The 2011 American Silver Eagle Uncirculated Coin marks a return to a series of strikes dating back to 2006. The United States Mint released the 2011-W, or West Point minted, uncirculated Silver Eagle on September 15, 2011 at a price of $60.45. The Mint also announced that it would release a special 2011-S, or San Francisco minted, Silver Eagle in late October within its 5-coin 25th Anniversary American Silver Eagle Set.
The uncirculated coins were struck annually until the United States Mint canceled their production in 2009 in order to divert all available blank planchets towards the Silver Eagle Bullion Coin. Investors were purchasing the bullion coins in record numbers which proved problematic for the Mint as is struggled to keep up with demand, which it was required by law to do so at the time. The Mint also cancelled the 2009 Proof Silver Eagle that year.
In 2010, the Mint returned to issuing the Proof Silver Eagle, but failed to bring back this uncirculated version. That omission was corrected in 2011, however, as the Treasury Secretary was given the authority to strike the numismatic Eagles even if the demand for the bullion coins is not being fully met.
2011 Silver Eagle Uncirculated Coin Values
Uncirculated Silver Eagles have three values associated with them — a face value, an intrinsic melt value and a numismatic value. The first and lowest is the face value which for the Silver Eagles is $1. This is the denomination struck on the coin by the United States Mint and the amount for which the U.S. Government backs its use if it were to be used in commerce.
Second, the coin is struck from one ounce of .999 fine silver giving it an intrinsic melt value approximately equal to the ounce of the precious metal in it. Put another way, the coin is always worth the ounce of silver it could be melted down to.
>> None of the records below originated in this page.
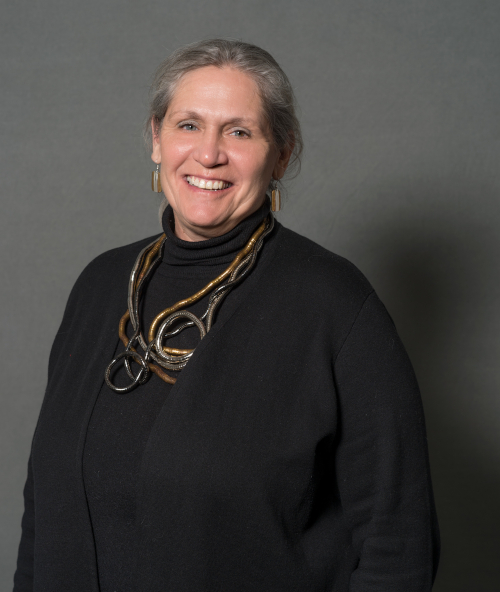
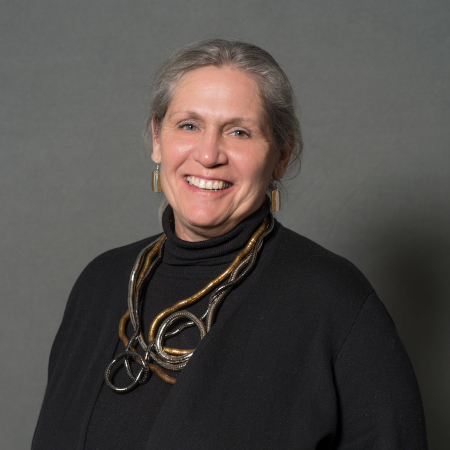
Image made rectangle

diff --git a/index.html b/index.html
@@ -4,7 +4,7 @@ title: Program
 ---
 
 <section class="container py-5">
-  <h1>FAB LIVE</h1>
+  <h1>FABx LIVE</h1>
   <div class="bg-blue d-inline-block text-white p-5 ml-5">
     <h3>JULY <br> 27-31</h3>
   </div>
@@ -16,15 +16,22 @@ title: Program
     <div class="row">
       <div class="col-lg-6">
         <p>
-        FABxLive 2020 is an online event that tackles the reality of a future happening now under global, economic, social and technological developments due to a Pandemic crisis known as a COVID-19 and how the Fab Lab Network as a global community moved forward and developed solutions that can drive a prospective scenario for our future resilience through distributed manufacturing and solidarity .  
+        FABxLive 2020 is an online event that tackles the reality of a future happening now under global, economic, social and technological
+        developments due to a Pandemic crisis known as a COVID-19 and how the Fab Lab Network as a global community moved forward and
+        developed solutions that can drive a prospective scenario for our future resilience through distributed manufacturing and solidarity.
         </p>
 
         <p>
-        In this special edition of the Fab Event International Conference, we will bring together members of the international Fab Lab Network, as well as government representatives, academic researchers and experts in the field of digital fabrication, to present, envision, discuss, and create a community around digital fabrication, manufacturing, technology, innovation and possible solutions on how to set the best principles and practices on digital fabrication.
+        In this special edition of the Fab Event International Conference, we will bring together members of the international
+        Fab Lab Network, as well as government representatives, academic researchers and experts in the field of digital fabrication,
+        to present, envision, discuss, and create a community around digital fabrication, manufacturing, technology, innovation and
+        possible solutions on how to set the best principles and practices on digital fabrication.
         </p>
 
         <p>
-        The event is open to the community for proposals to self organize sessions that can be debates, talks, webinars around COVID-19 local community response, rebooting economies, supporting communities, emergent futures and can be targeted to different time zones and all languages.
+        The event is open to the community for proposals to self organize sessions that can be debates, talks, webinars around COVID-19
+        local community response, rebooting economies, supporting communities, emergent futures and can be targeted to different time zones
+        and all languages.
         </p>
       </div>
       <div class="col-lg-6">
@@ -44,7 +51,8 @@ title: Program
           <h4>GLOBAL RESPONSE ON CORONAVIRUS</h4>
         </div>
         <p>
-        FABxLive 2020 is an online event that tackles the reality of a future happening now under global, economic, social and technological developments due to a Pandemic crisis known as a COVID-19 and how the Fab Lab Network as a global community
+        FABxLive 2020 is an online event that tackles the reality of a future happening now under global, economic, social and
+        technological developments due to a Pandemic crisis known as a COVID-19 and how the Fab Lab Network as a global community.
         </p>
       </div>
       <div class="col-md-6 col-xl-3 mb-4">
@@ -52,7 +60,8 @@ title: Program
         <h4>SUPPORTING COMMUNITIES</h4>
         </div>
         <p>
-        FABxLive 2020 is an online event that tackles the reality of a future happening now under global, economic, social and technological developments due to a Pandemic crisis known as a COVID-19 and how the Fab Lab Network as a global community
+        FABxLive 2020 is an online event that tackles the reality of a future happening now under global, economic, social and
+        technological developments due to a Pandemic crisis known as a COVID-19 and how the Fab Lab Network as a global community.
         </p>
       </div>
       <div class="col-md-6 col-xl-3 mb-4">
@@ -60,7 +69,8 @@ title: Program
           <h4>REBOOTING ECONOMIES</h4>
         </div>
         <p>
-        FABxLive 2020 is an online event that tackles the reality of a future happening now under global, economic, social and technological developments due to a Pandemic crisis known as a COVID-19 and how the Fab Lab Network as a global community
+        FABxLive 2020 is an online event that tackles the reality of a future happening now under global, economic, social and
+        technological developments due to a Pandemic crisis known as a COVID-19 and how the Fab Lab Network as a global community.
         </p>
       </div>
       <div class="col-md-6 col-xl-3 mb-4">
@@ -68,7 +78,8 @@ title: Program
           <h4>EMERGENT FUTURES</h4>
         </div>
         <p>
-        FABxLive 2020 is an online event that tackles the reality of a future happening now under global, economic, social and technological developments due to a Pandemic crisis known as a COVID-19 and how the Fab Lab Network as a global community
+        FABxLive 2020 is an online event that tackles the reality of a future happening now under global, economic, social and
+        technological developments due to a Pandemic crisis known as a COVID-19 and how the Fab Lab Network as a global community.
         </p>
       </div>
     </div>
@@ -91,7 +102,12 @@ title: Program
       </div>
       <div class="col-lg-6">
         <p>
-        FABX Events are a way to integrate all the knowledge acquired during the year of over more than 2,000 Fab Labs in the world. The participation for content is based on what active members propose. This is a space for networking among speakers, workshop leaders, and participants, and what they can make in this new world of digital fabrication. This is a space to brainstorm and share your projects, workshops, and ideas, and acknowledge that all the work will be seen and appreciated by everyone. Click the link above to apply for a theoretical workshop/working group, workshops and papers. Please note that anything you submit must be designed for an online format and online interaction, and you do have the option of pre-recording or leading something Live.
+        FABX Events are a way to integrate all the knowledge acquired during the year of over more than 2,000 Fab Labs in the world.
+        The participation for content is based on what active members propose. This is a space for networking among speakers, workshop
+        leaders, and participants, and what they can make in this new world of digital fabrication. This is a space to brainstorm and
+        share your projects, workshops, and ideas, and acknowledge that all the work will be seen and appreciated by everyone.
+        Click the link above to apply for a theoretical workshop/working group, workshops and papers. Please note that anything you submit
+        must be designed for an online format and online interaction, and you do have the option of pre-recording or leading something Live.
         </p>
 
         <p>
@@ -111,8 +127,8 @@ title: Program
     <div class="row">
 
       {% for item in site.speakers %}
-      <article class="col-lg-6 col-xl-3 text-center">
-        <img src="{{ item.picture | absolute_url }}" class="img-fluid circle" style="max-height:90px;" alt=""/>
+      <article class="col-md-6 col-lg-4 col-xl-3 text-center">
+        <img src="{{ item.picture | absolute_url }}" class="img-fluid circle" style="max-height:150px;" alt=""/>
         <p class="mt-1 font-weight-bold">{{item.name}}</p>
         <h6>{{item.institution}}</h6>
       </article>
@@ -128,10 +144,16 @@ title: Program
     <div class="row">
       <div class="col-md-6">
         <p>
-        FABxLive 2020 is an online event that tackles the reality of a future happening now under global, economic, social and technological developments due to a Pandemic crisis known as a COVID-19 and how the Fab Lab Network as a global community moved forward and developed solutions that can drive a prospective scenario for our future resilience through distributed manufacturing and solidarity .  
+        FABxLive 2020 is an online event that tackles the reality of a future happening now under global, economic, social and
+        technological developments due to a Pandemic crisis known as a COVID-19 and how the Fab Lab Network as a global
+        community moved forward and developed solutions that can drive a prospective scenario for our future resilience through
+        distributed manufacturing and solidarity.
         </p>
         <p>
-        In this special edition of the Fab Event International Conference, we will bring together members of the international Fab Lab Network, as well as government representatives, academic researchers and experts in the field of digital fabrication, to present, envision, discuss, and create a community around digital fabrication, manufacturing, technology, innovation and possible solutions on how to set the best principles and practices on digital fabrication.
+        In this special edition of the Fab Event International Conference, we will bring together members of the international
+        Fab Lab Network, as well as government representatives, academic researchers and experts in the field of digital
+        fabrication, to present, envision, discuss, and create a community around digital fabrication, manufacturing, technology,
+        innovation and possible solutions on how to set the best principles and practices on digital fabrication.
         </p>
         <div class="text-center">
           <a class="btn mx-auto bg-yellow shadow px-4" href="#" target="_blank">APPLY NOW</a>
Third, and nearly always the highest value for the coin, is its numismatic value. This is the amount the coin is worth to other coin collectors. This value is generally higher based on the rarity and condition of the strike.
Also, those Eagles slabbed and graded highly by an independent third party grading service are typically worth more to another collector than similar strikes which have not been graded.
2011 Silver Eagle Proof Coin Information
Uncirculated Silver Eagles were initially sold in 2006 and appeared for three years. According to the Mint, 198,553 individual Uncirculated Eagles were sold in 2006 along with 248,875 in a 3-coin 20th anniversary silver set and 19,145 in 20th anniversary gold and silver set. In 2007, 621,333 were sold with 436,702 sold in 2008.
First used on the 1916-1947 Half Dollar, the obverse of all of the Silver Eagles contains Adolph A. Weinman’s Walking Liberty design. It is considered one of the most beautiful designs to ever be struck on a coin of the United States. Surrounding the design will be the inscriptions of LIBERTY, IN GOD WE TRUST and the year of 2011.
John Mercanti designed the reverse which shows a heraldic eagle with shield along with the inscriptions of E PLURIBUS UNUM, UNITED STATES OF AMERICA, 1 OZ. FINE SILVER and ONE DOLLAR. The "W" or "S" mintmark is also on the reverse.
The silver coins sales figures page will contain current sales numbers for the Eagles, when available. Melt values for the strikes based on the current silver market are also shown.
2011 Silver Eagle Coin Specifications
|Composition:||.999 Fine Silver|
|Total Estimated Mintage:||TBA|
|Minting Facility:||West Point (W mintmark) & San Francisco (S mintmark)|
|Obverse Design:||Image of Walking Liberty|
|Obverse Designer:||Adolph A. Weinman|
|Reverse Design:||Image of Heraldic Eagle|
|Reverse Designer:||John Mercanti|